• **WORK REQUEST**: Which of the lines below include the word "return"? Pull each one out.

• **EXTRACTED ENTRIES**:
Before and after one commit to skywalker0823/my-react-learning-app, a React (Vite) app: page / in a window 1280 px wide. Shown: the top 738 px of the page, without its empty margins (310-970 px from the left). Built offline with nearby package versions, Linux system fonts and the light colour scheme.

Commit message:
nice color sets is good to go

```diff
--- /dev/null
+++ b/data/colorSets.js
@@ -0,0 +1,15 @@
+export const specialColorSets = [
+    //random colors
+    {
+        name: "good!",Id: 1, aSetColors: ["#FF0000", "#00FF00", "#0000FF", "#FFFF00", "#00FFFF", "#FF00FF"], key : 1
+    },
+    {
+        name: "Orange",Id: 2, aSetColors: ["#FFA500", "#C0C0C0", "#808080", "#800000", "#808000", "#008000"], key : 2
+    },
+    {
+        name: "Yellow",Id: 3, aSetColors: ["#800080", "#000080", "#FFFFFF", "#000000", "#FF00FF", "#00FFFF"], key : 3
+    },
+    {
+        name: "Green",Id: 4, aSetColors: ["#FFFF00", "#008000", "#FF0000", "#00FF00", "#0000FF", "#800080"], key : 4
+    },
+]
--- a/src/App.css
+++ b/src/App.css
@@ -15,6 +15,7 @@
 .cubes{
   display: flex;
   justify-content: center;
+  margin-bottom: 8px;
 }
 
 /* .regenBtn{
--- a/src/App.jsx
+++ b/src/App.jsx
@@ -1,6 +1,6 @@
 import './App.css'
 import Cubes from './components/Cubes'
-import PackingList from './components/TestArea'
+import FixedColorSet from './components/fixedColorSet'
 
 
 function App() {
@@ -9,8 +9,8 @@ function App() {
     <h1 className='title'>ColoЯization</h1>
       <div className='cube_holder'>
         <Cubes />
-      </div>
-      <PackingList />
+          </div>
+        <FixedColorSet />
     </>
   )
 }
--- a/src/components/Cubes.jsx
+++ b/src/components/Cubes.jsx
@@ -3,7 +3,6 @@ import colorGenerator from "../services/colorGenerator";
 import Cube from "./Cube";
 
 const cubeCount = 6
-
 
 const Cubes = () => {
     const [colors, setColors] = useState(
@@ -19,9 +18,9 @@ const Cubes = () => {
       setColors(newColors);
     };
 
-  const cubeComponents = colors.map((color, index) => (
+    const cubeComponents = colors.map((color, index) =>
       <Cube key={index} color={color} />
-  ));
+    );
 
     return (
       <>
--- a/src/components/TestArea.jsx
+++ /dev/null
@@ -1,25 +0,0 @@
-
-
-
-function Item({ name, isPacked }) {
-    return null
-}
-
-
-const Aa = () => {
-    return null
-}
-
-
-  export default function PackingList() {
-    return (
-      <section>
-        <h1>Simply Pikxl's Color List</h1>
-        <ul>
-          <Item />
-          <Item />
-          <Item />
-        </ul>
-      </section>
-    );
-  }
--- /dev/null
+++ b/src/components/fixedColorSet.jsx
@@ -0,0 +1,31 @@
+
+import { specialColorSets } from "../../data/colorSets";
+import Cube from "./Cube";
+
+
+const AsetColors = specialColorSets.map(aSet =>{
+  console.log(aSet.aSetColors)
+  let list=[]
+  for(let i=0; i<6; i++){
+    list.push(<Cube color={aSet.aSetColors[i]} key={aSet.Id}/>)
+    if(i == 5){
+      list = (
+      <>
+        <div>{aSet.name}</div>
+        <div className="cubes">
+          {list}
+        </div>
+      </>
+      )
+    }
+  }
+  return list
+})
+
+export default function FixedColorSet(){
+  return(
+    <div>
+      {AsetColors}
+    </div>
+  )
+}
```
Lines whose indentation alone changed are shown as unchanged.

• **ANSWER BOX**:
     return (
-    return null
-    return null
-    return (
+  return list
+  return(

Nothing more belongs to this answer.